# HOW TO COMPLETE THIS TASK
Set down all of the entries below exactly, and omit the pictures.

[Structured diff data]

══════════

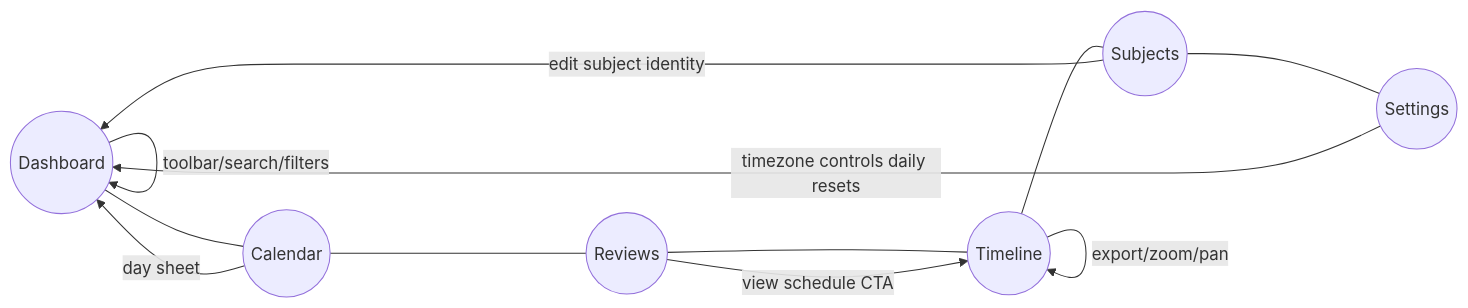
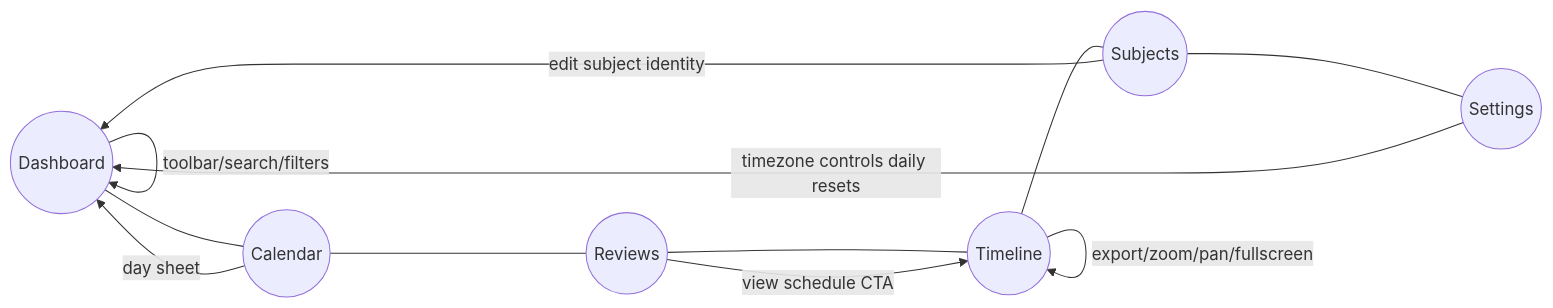
Before and after one commit to rasikasrimal/Spaced-Repetition-App: the fourth of 10 diagrams in docs/architecture.md, drawn with Mermaid. The commit also changed other lines of this file and 57 other files, not shown here.

Commit message:
Refresh documentation for latest timeline and dashboard updates

````diff
--- a/docs/architecture.md
+++ b/docs/architecture.md
@@ -81,10 +85,10 @@
 ```mermaid
 graph LR
   A((Dashboard)) --- B((Calendar)) --- C((Reviews)) --- D((Timeline)) --- E((Subjects)) --- F((Settings))
   A -- toolbar/search/filters --> A
   B -- day sheet --> A
   C -- view schedule CTA --> D
-  D -- export/zoom/pan --> D
+  D -- export/zoom/pan/fullscreen --> D
   E -- edit subject identity --> A
   F -- timezone controls daily resets --> A
 ```
````
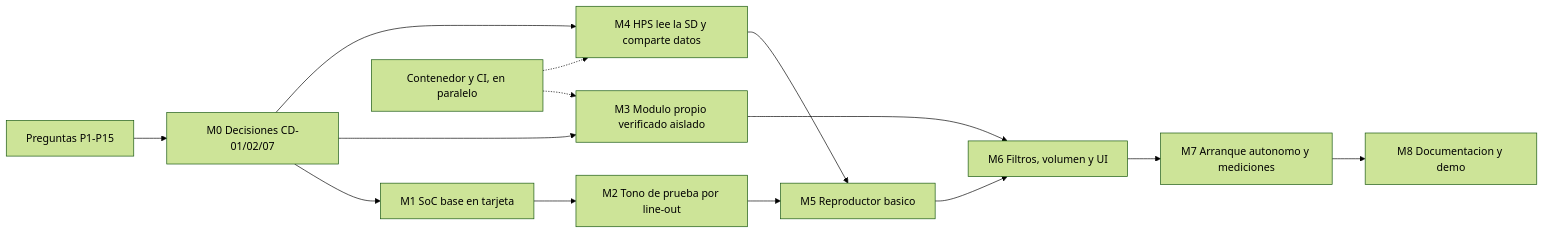
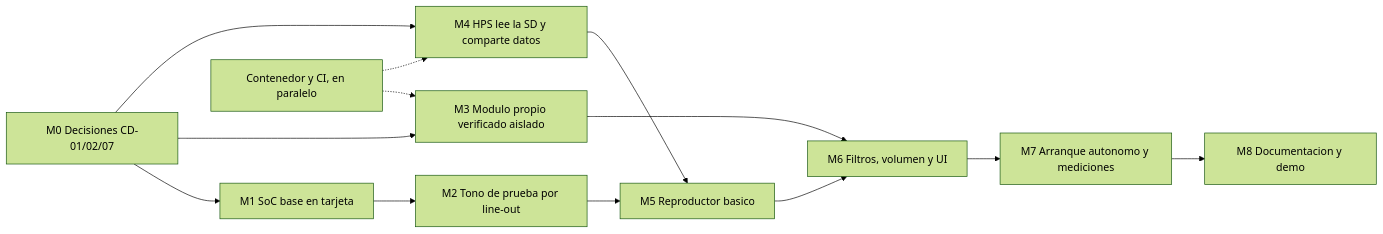
Before and after one commit to Randall-BL/EmpotradosProyecto2: the diagram in TODO.md, drawn with Mermaid (forest theme). The commit also changed other lines of this file and 6 other files, not shown here.

````diff
--- a/TODO.md
+++ b/TODO.md
@@ -144,16 +87,16 @@
 ```mermaid
 flowchart LR
-  P[Preguntas P1-P15] --> M0[M0 Decisiones CD-01/02/07]
+  M0[M0 Decisiones CD-01/02/07]
   M0 --> M1[M1 SoC base en tarjeta]
   M1 --> M2[M2 Tono de prueba por line-out]
   M0 --> M3[M3 Modulo propio verificado aislado]
   M0 --> M4[M4 HPS lee la SD y comparte datos]
   M2 --> M5[M5 Reproductor basico]
   M4 --> M5
   M3 --> M6[M6 Filtros, volumen y UI]
   M5 --> M6
   M6 --> M7[M7 Arranque autonomo y mediciones]
   M7 --> M8[M8 Documentacion y demo]
   DK[Contenedor y CI, en paralelo] -.-> M3
   DK -.-> M4
 ```
````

══════════

# RESULT OF THE EXERCISE
Before and after one commit to rasikasrimal/Spaced-Repetition-App: the fourth of 10 diagrams in docs/architecture.md, drawn with Mermaid. The commit also changed other lines of this file and 57 other files, not shown here.

Commit message:
Refresh documentation for latest timeline and dashboard updates

````diff
--- a/docs/architecture.md
+++ b/docs/architecture.md
@@ -81,10 +85,10 @@
 ```mermaid
 graph LR
   A((Dashboard)) --- B((Calendar)) --- C((Reviews)) --- D((Timeline)) --- E((Subjects)) --- F((Settings))
   A -- toolbar/search/filters --> A
   B -- day sheet --> A
   C -- view schedule CTA --> D
-  D -- export/zoom/pan --> D
+  D -- export/zoom/pan/fullscreen --> D
   E -- edit subject identity --> A
   F -- timezone controls daily resets --> A
 ```
````
Before and after one commit to Randall-BL/EmpotradosProyecto2: the diagram in TODO.md, drawn with Mermaid (forest theme). The commit also changed other lines of this file and 6 other files, not shown here.

````diff
--- a/TODO.md
+++ b/TODO.md
@@ -144,16 +87,16 @@
 ```mermaid
 flowchart LR
-  P[Preguntas P1-P15] --> M0[M0 Decisiones CD-01/02/07]
+  M0[M0 Decisiones CD-01/02/07]
   M0 --> M1[M1 SoC base en tarjeta]
   M1 --> M2[M2 Tono de prueba por line-out]
   M0 --> M3[M3 Modulo propio verificado aislado]
   M0 --> M4[M4 HPS lee la SD y comparte datos]
   M2 --> M5[M5 Reproductor basico]
   M4 --> M5
   M3 --> M6[M6 Filtros, volumen y UI]
   M5 --> M6
   M6 --> M7[M7 Arranque autonomo y mediciones]
   M7 --> M8[M8 Documentacion y demo]
   DK[Contenedor y CI, en paralelo] -.-> M3
   DK -.-> M4
 ```
````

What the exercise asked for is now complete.